Ashwini Ganeshan is an Assistant Professor of Hispanic Linguistics in the Department of Modern Languages at Ohio University. Beyond linguistics, she has a keen interest in pedagogy. In her classes, she aims to create the conditions that foment student agency, spur meaningful learning experiences, and favorably impact students’ self-efficacy and self-confidence. In this quest, she discovered open educational practices to be an effective and exciting tool. As a multilingual, she is resolutely committed to the teaching and learning of world languages and she integrates global social justice issues as a key component in all her classes with the goal of helping students develop language proficiency and intercultural competence and knowledge, and critical thinking skills.
Christopher Guder is the Subject Librarian for Education at Ohio University. He earned a Ph.D. in Instructional Technology from Ohio University, and an M.L.I.S. from Kent State University.
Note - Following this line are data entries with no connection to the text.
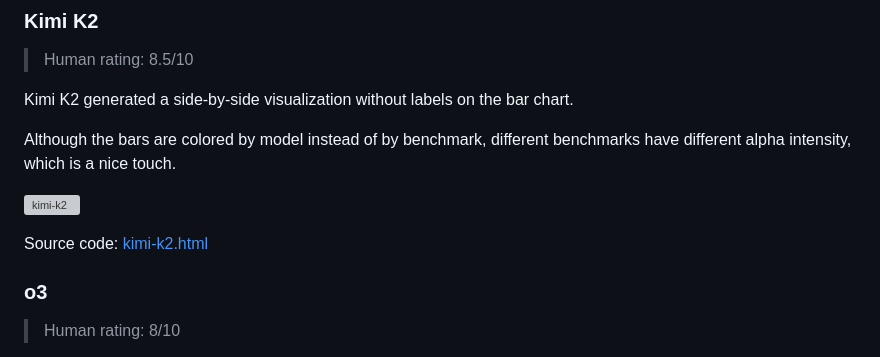
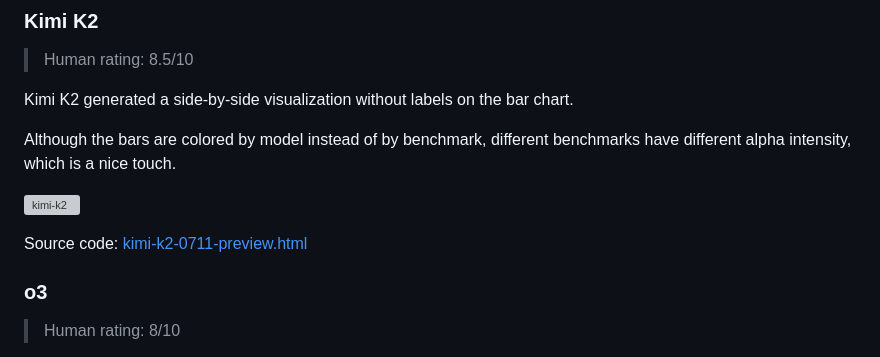
Before and after one commit to paradite/model-benchmark-viz, a Markdown page: README.md, the part around the change printed below. Rendered like a GitHub page; grey boxes are pictures that could not be loaded.

```diff
--- a/README.md
+++ b/README.md
@@ -75,5 +75,5 @@ Although the bars are colored by model instead of by benchmark, different benchm
 
-Source code: [kimi-k2.html](output/kimi-k2.html)
+Source code: [kimi-k2-0711-preview.html](output/kimi-k2-0711-preview.html)
 
 ### o3
 
```
Also changed, not shown: other parts of README.md (+1 -1 lines).
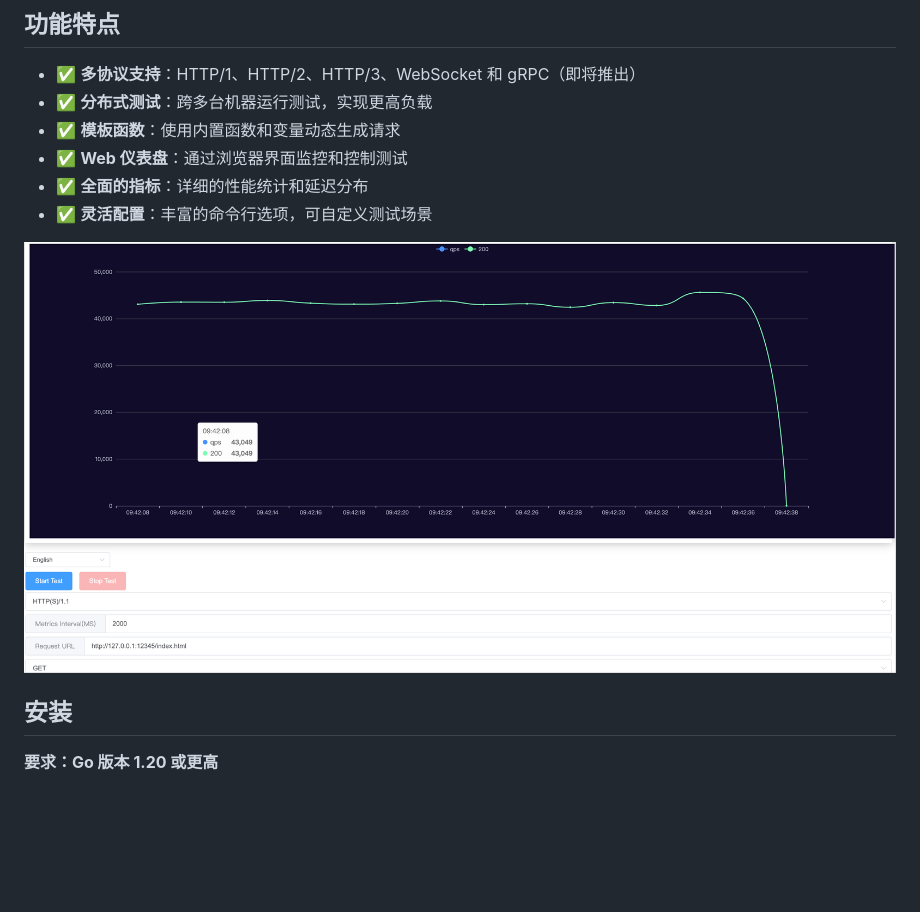
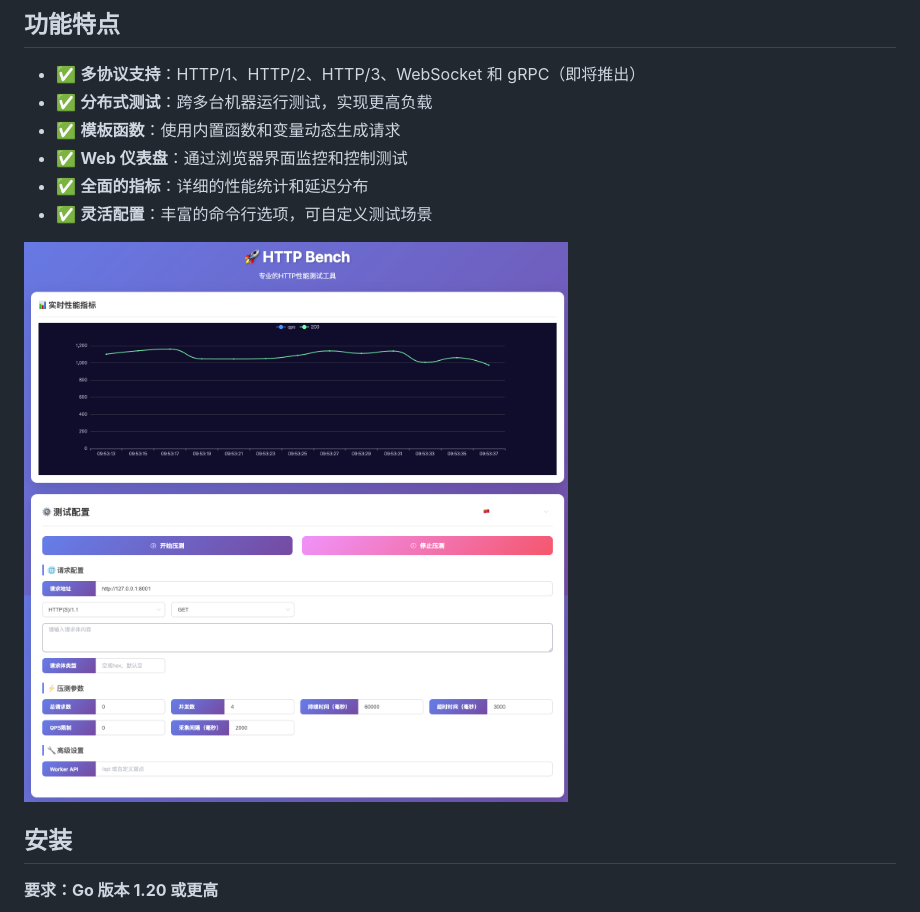
Before and after one commit to linkxzhou/http_bench, a Markdown page: README_CN.md, the part around the change. GitHub-like rendering; pictures changed too: docs/httpbench_cn.png (added); blank space fills up the shorter version.

```diff
--- a/README_CN.md
+++ b/README_CN.md
@@ -19,7 +19,7 @@
 - ✅ **全面的指标**：详细的性能统计和延迟分布
 - ✅ **灵活配置**：丰富的命令行选项，可自定义测试场景
 
-![仪表盘演示](./docs/demo.png)
+![仪表盘演示](./docs/httpbench_cn.png)
 
 ## 安装
 
```
Also changed, not shown: README.md (+1 -1 lines), docs/httpbench_en.png (added), 17 other files.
His research interests include data visualization, open pedagogy, and adaptive/assistive technology.
Lindsey Gumb is an assistant professor and the scholarly communications librarian at Roger Williams University, where she has been leading OER adoption, revision, and creation since 2016, focusing heavily on OER-enabled pedagogy collaborations with faculty. She co-chairs the Rhode Island State Open Textbook Initiative Steering Committee and is the Fellow for Open Education at the New England Board of Higher Education. Her research focuses on the intersections of Open Education and Information Literacy.
Timothy Hartnett was a reference and instruction librarian at SUNY Plattsburgh for 35 years. He received his BA in history at SUNY Plattsburgh and his MLS at SUNY Albany in 1983.
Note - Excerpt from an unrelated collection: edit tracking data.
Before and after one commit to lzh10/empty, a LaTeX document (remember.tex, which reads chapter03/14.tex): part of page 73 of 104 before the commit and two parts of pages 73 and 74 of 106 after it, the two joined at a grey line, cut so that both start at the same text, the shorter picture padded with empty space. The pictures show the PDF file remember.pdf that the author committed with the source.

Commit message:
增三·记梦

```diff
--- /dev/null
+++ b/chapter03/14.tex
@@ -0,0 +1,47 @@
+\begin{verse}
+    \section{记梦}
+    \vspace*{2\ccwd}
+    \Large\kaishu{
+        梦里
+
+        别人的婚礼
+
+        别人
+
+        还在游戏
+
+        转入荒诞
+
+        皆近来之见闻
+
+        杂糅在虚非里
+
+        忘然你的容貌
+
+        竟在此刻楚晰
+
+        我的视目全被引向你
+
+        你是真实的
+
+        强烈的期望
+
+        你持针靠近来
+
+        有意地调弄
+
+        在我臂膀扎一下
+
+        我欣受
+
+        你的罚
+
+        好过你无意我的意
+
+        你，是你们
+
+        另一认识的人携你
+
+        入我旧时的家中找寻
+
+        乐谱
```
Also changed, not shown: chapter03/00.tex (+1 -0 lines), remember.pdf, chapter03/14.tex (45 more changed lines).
Tim was also a singer, songwriter, and DJ, a SUNY Plattsburgh alumnus, and a lover of local and regional history and music. These roles and interests combined to lead Tim to compile a list of musicians, performers, activists, speakers, and writers who appeared at SUNY Plattsburgh from 1955-1998. This work then became the inspiration and the basis for the exhibit created by the students in Dr. John McMahon’s spring 2019 African American Political Thought course, a project that Tim said was a “librarian’s dream project.”
Shanna Hollich is the Collections Management Librarian at Wilson College. They received their M.L.I.S. from Rutgers University and have worked in libraries for over ten years. They have undergone extensive training in both domestic and international copyright law and currently work for Creative Commons as a facilitator for the Creative Commons Certificate Course. It is this legal perspective that informs much of their OER advocacy and outreach. Their research interests are varied and include issues surrounding accessibility, library technical services, and social justice.
Sarah Hutton is the head of Student Success and Engagement at the University Libraries, University of Massachusetts Amherst (U.S.). In this position, she oversees a department that works to support undergraduate student participation in research, scholarship, civic engagement, and the creation of creative works, helping individuals find and express their voice in the educational process and society. Sarah collaborates with faculty in moving their courses to an open model; whether creating OER with tools like Pressbooks or opening up the curriculum in OpenMoodle/LMS alternatives to collaborate across institutions, she endeavors to open the conversation and content at every possible turn, with a focus on creating renewable assignments that support a student-centered peer learning model. Her research focuses on the impact of open pedagogical praxis and OER on student motivation, self-efficacy, and engagement in scholarship. Drawing on a foundation of open publishing, open science, and civic engagement, she has developed and taught programming in support of the UN SDGs for UAE MOE cohorts of student and faculty leaders, as well as connecting regional makerspace networks with global partners.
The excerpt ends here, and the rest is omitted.